It was a gamble, providing tax breaks to Huron businesses, but it has parlayed into huge dividends for the entire community.
Andy Ouriel
Oct 21, 2013

 

Five participating businesses have collectively invested $13.3 million in new or future development in Huron, according to data the Register obtained through a public records request.

The projects range from expansions on existing buildings to developing all-new structures.

Furthermore, the tax breaks ensured Huron kept 107 jobs and created up to 42 new ones.

“Council’s policy to target specific areas for an economic development incentive has directly resulted in a large increase of annual property tax revenues, labor force, community investment payroll income tax receipts and indirect economic activity throughout the area,” Huron city manager Andy White said. The deal

A tax abatement works as such: Executives, entrepreneurs or owners approach Huron officials about a project when seeking to grow their business.

As savvy-minded business people should do, they’re looking for a deal.

Lucky for them, Huron provides tax abatements, or breaks, allowing businesses to forgo paying 100 percent of taxes on new development for a specific period.

The deals last anywhere from five to 15 years. In exchange, a company’s executives must agree to contribute funds to Huron Schools for a specific project.

The five participating businesses in Huron will pledge a total of $1.4 million over 15 years.

“Huron, like all school districts, welcomes additional revenue to support innovative programming and student initiatives,” Huron Schools superintendent Dennis Muratori said.

Once a tax abatement deal ends, a company must pay full taxes on the new development.

The Huron company n2y, for instance, is expected to pay $44,000 in property taxes in 2028, up from $9,000 today.

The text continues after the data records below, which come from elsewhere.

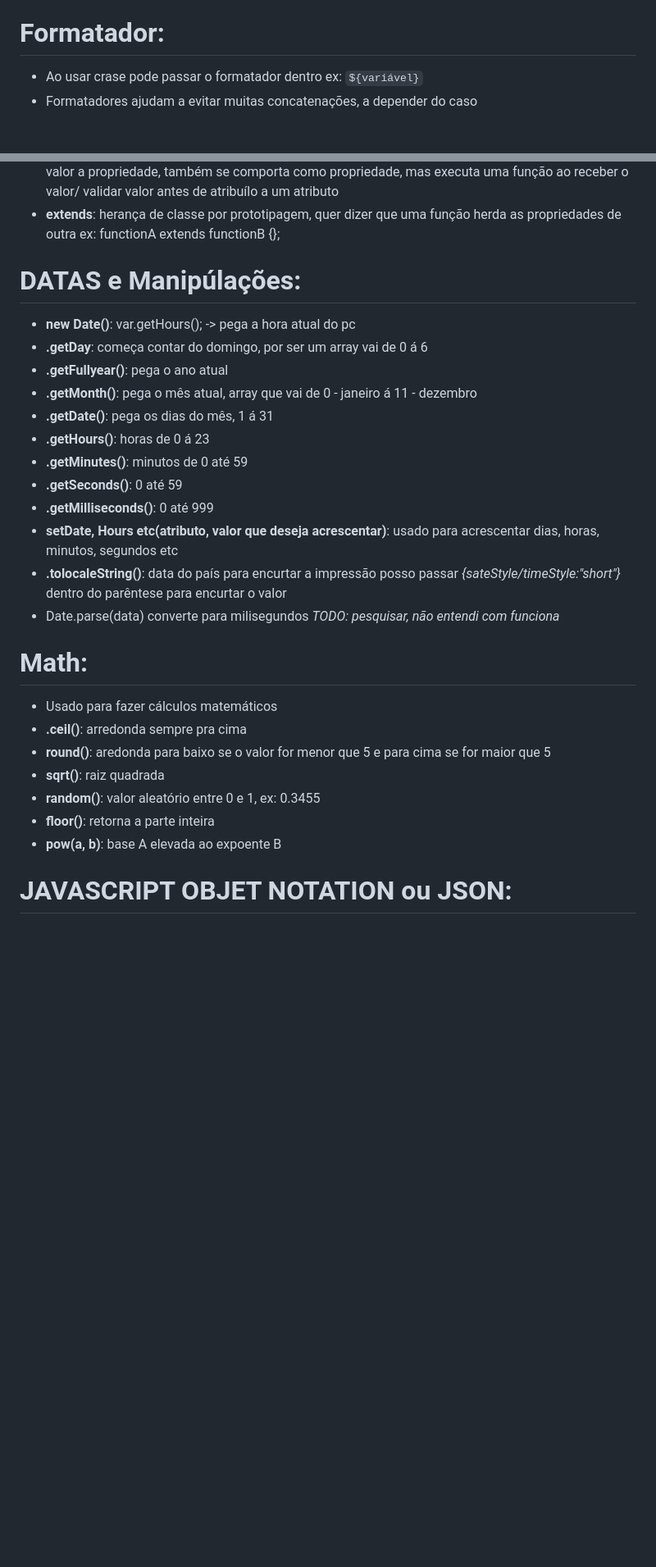
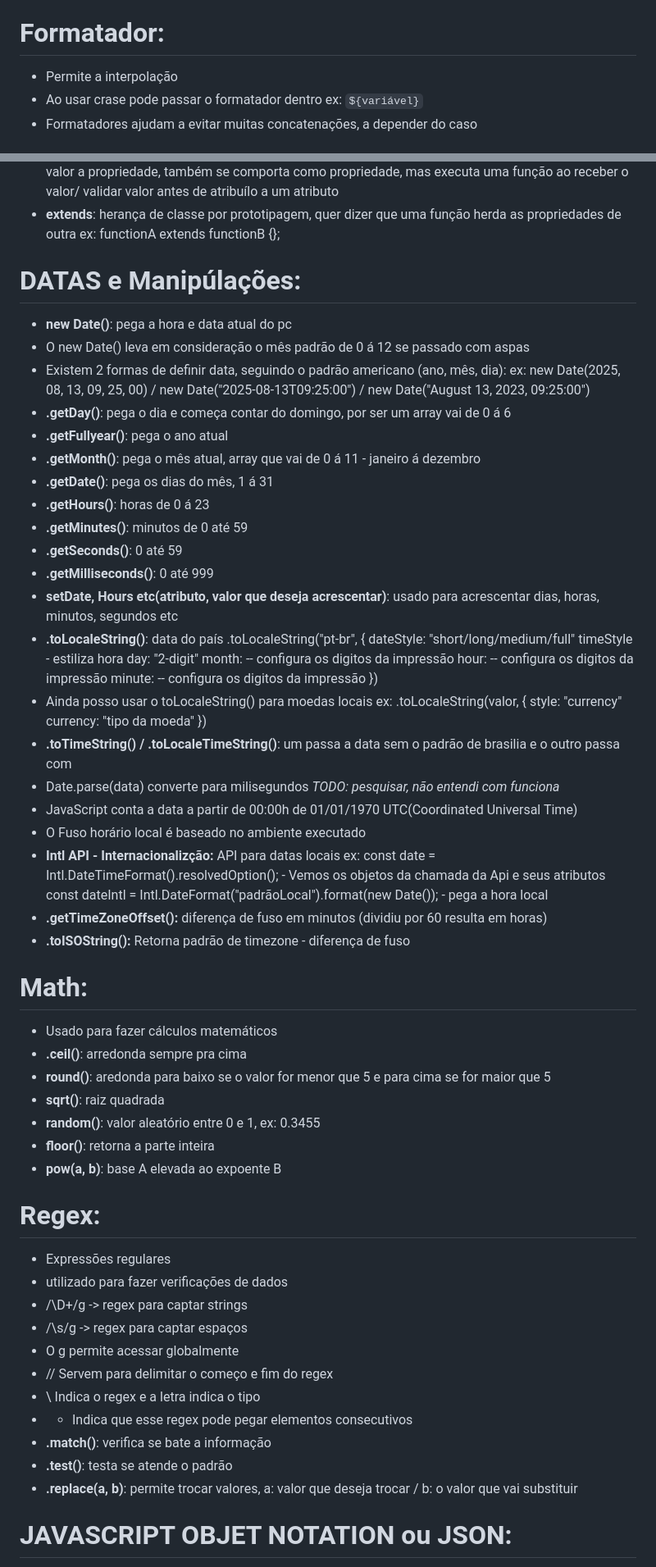
Before and after one commit to Vytorrodrigues/Documenta-o-JSProject, a Markdown page: README.md, 2 parts joined by grey strips. Shown at 82% size. GitHub-like rendering; blank space fills up the shorter version.

Commit message:
Update README with corrections and clarifications
Fix formatting and clarify explanations in README.

```diff
--- a/README.md
+++ b/README.md
@@ -62,7 +63,7 @@ falar(); Aqui eu estou chamando a função para ativala
   */
 
 # Formatador:
-
+- Permite a interpolação
 - Ao usar crase pode passar o formatador dentro  ex: `${variável}`
 - Formatadores ajudam a evitar muitas concatenações, a depender do caso
 
@@ -281,22 +310,45 @@ ex:
 - **extends**: herança de classe por prototipagem, quer dizer que uma função herda as propriedades de outra
 ex: functionA extends functionB {};
 
-
-
 # DATAS e Manipúlações:
 
-- **new Date()**: var.getHours(); -> pega a hora atual do pc
-- **.getDay**: começa contar do domingo, por ser um array vai de 0 á 6
+- **new Date()**: pega a hora e data atual do pc
+- O new Date() leva em consideração o mês padrão de 0 á 12 se passado com aspas
+- Existem 2 formas de definir data, seguindo o padrão americano (ano, mês, dia):
+ex: new Date(2025, 08, 13, 09, 25, 00) / new Date("2025-08-13T09:25:00") / new Date("August 13, 2023, 09:25:00")
+- **.getDay()**: pega o dia e começa contar do domingo, por ser um array vai de 0 á 6
 - **.getFullyear()**: pega o ano atual
-- **.getMonth()**: pega o mês atual, array que vai de 0 - janeiro á 11 - dezembro
+- **.getMonth()**: pega o mês atual, array que vai de 0 á 11 - janeiro á dezembro
 - **.getDate()**: pega os dias do mês, 1 á 31
 - **.getHours()**: horas de 0 á 23
 - **.getMinutes()**: minutos de 0 até 59
 - **.getSeconds()**: 0 até 59
 - **.getMilliseconds()**: 0 até 999
 - **setDate, Hours etc(atributo, valor que deseja acrescentar)**: usado para acrescentar dias, horas, minutos, segundos etc
-- **.tolocaleString()**: data do país para encurtar a impressão posso passar *{sateStyle/timeStyle:"short"}* dentro do parêntese para encurtar o valor
+- **.toLocaleString()**: data do país
+.toLocaleString("pt-br", {
+    dateStyle: "short/long/medium/full"
+    timeStyle - estiliza hora
+    day: "2-digit"
+    month: -- configura os digitos da impressão
+    hour: -- configura os digitos da impressão
+    minute: -- configura os digitos da impressão
+})
+- Ainda posso usar o toLocaleString() para moedas locais
+ex: .toLocaleString(valor, {
+    style: "currency"
+    currency: "tipo da moeda"
+})
+- **.toTimeString() / .toLocaleTimeString()**: um passa a data sem o padrão de brasilia e o outro passa com
 - Date.parse(data) converte para milisegundos *TODO: pesquisar, não entendi com funciona*
+- JavaScript conta a data a partir de 00:00h de 01/01/1970 UTC(Coordinated Universal Time)
+- O Fuso horário local é baseado no ambiente executado
+- **Intl API - Internacionalizção:** API para datas locais
+ex:
+const date = Intl.DateTimeFormat().resolvedOption(); - Vemos os objetos da chamada da Api e seus atributos
+const dateIntl = Intl.DateFormat("padrãoLocal").format(new Date()); - pega  a hora local
+- **.getTimeZoneOffset():** diferença de fuso em minutos (dividiu por 60 resulta em horas)
+- **.toISOString():** Retorna padrão de timezone - diferença de fuso
 
 # Math:
 
@@ -307,6 +359,20 @@ ex: functionA extends functionB {};
 - **random()**: valor aleatório entre 0 e 1, ex: 0.3455
 - **floor()**: retorna a parte inteira
 - **pow(a, b)**: base A elevada ao expoente B
+
+# Regex:
+
+- Expressões regulares
+- utilizado para fazer verificações de dados
+- /\D+/g -> regex para captar strings
+- /\s/g -> regex para captar espaços
+- O g permite acessar globalmente
+- // Servem para delimitar o começo e fim do regex
+- \ Indica o regex e a letra indica o tipo
+- + Indica que esse regex pode pegar elementos consecutivos
+- **.match()**: verifica se bate a informação
+- **.test()**: testa se atende o padrão
+- **.replace(a, b)**: permite trocar valores, a: valor que deseja trocar / b: o valor que vai substituir
 
 
 # JAVASCRIPT OBJET NOTATION ou JSON:
```
Also changed, not shown: other parts of README.md (+57 -22 lines).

The educational business specializes in enhancing the lives of people with learning disabilities. The company’s leaders are investing $1.7 million to build and expand their headquarters at Huron’s corporate park.

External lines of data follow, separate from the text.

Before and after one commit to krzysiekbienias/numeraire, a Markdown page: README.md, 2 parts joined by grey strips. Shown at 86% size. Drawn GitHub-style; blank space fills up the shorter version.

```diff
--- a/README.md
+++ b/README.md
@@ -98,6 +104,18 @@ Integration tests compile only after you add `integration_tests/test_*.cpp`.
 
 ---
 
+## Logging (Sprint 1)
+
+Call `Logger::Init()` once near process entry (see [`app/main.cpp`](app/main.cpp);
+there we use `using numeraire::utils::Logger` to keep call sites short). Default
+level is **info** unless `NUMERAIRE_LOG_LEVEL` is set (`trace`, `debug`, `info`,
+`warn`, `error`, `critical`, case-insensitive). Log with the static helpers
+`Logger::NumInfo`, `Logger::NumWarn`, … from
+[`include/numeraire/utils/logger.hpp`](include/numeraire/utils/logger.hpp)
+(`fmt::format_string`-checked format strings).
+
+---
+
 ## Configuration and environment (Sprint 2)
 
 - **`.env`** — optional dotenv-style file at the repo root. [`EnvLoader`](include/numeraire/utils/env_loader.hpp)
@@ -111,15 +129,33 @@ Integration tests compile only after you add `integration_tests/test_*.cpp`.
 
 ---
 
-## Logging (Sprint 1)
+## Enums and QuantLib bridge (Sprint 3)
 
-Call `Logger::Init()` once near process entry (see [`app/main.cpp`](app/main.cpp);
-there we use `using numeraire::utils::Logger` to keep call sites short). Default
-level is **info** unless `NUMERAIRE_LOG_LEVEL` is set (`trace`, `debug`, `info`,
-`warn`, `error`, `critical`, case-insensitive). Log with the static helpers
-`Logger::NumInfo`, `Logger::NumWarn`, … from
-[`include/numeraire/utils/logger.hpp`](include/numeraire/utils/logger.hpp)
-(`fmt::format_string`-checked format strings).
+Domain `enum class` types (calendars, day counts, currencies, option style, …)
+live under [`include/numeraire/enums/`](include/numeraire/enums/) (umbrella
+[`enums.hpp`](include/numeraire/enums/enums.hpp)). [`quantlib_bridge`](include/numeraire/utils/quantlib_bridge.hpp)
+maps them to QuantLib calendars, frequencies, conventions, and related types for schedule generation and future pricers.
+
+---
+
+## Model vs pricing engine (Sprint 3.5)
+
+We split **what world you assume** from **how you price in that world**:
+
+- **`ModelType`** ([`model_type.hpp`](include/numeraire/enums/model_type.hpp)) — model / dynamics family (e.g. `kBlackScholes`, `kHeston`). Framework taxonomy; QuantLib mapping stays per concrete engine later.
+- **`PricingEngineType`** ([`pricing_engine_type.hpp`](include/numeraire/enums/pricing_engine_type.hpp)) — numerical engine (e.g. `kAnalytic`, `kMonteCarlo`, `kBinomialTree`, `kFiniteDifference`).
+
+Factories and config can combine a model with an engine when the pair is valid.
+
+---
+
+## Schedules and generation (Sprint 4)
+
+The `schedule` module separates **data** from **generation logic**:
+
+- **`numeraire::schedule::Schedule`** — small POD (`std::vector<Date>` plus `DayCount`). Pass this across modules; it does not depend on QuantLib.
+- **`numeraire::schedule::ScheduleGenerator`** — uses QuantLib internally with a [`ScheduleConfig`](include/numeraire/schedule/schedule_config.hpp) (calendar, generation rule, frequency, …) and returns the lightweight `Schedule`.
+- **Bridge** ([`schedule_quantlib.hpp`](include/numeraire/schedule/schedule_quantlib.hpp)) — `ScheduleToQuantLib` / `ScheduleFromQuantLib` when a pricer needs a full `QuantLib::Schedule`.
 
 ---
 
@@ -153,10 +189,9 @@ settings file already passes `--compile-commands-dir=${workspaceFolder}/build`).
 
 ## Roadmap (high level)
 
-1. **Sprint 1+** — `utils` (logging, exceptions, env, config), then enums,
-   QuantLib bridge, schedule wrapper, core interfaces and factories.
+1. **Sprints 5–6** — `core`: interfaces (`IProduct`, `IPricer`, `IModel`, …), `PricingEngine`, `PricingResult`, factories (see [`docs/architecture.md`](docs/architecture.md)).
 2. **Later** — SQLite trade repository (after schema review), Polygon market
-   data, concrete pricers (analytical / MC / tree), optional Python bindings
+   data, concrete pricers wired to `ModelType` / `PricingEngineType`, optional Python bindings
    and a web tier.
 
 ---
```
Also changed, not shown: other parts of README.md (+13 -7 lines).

The company received a tax abatement earlier this year, allowing the expansion to begin.

“We have a great relationship with Huron and wanted to stay,” said Don Wostmann, vice president of operations at n2y. “We are progressing and are one of the only companies in the area that is expanding, and we want to give people jobs here.”

The collective $4.1 million waived in taxes based on new development is revenue that would not have been collected at all if the expansions and new development didn’t occur, White said.

The expansions and new development only came about because each company received a deal.

Comments

Nemesis

It would be far simpler to just offer lower taxes and less regulation across the board, to all, rather than pick and choose.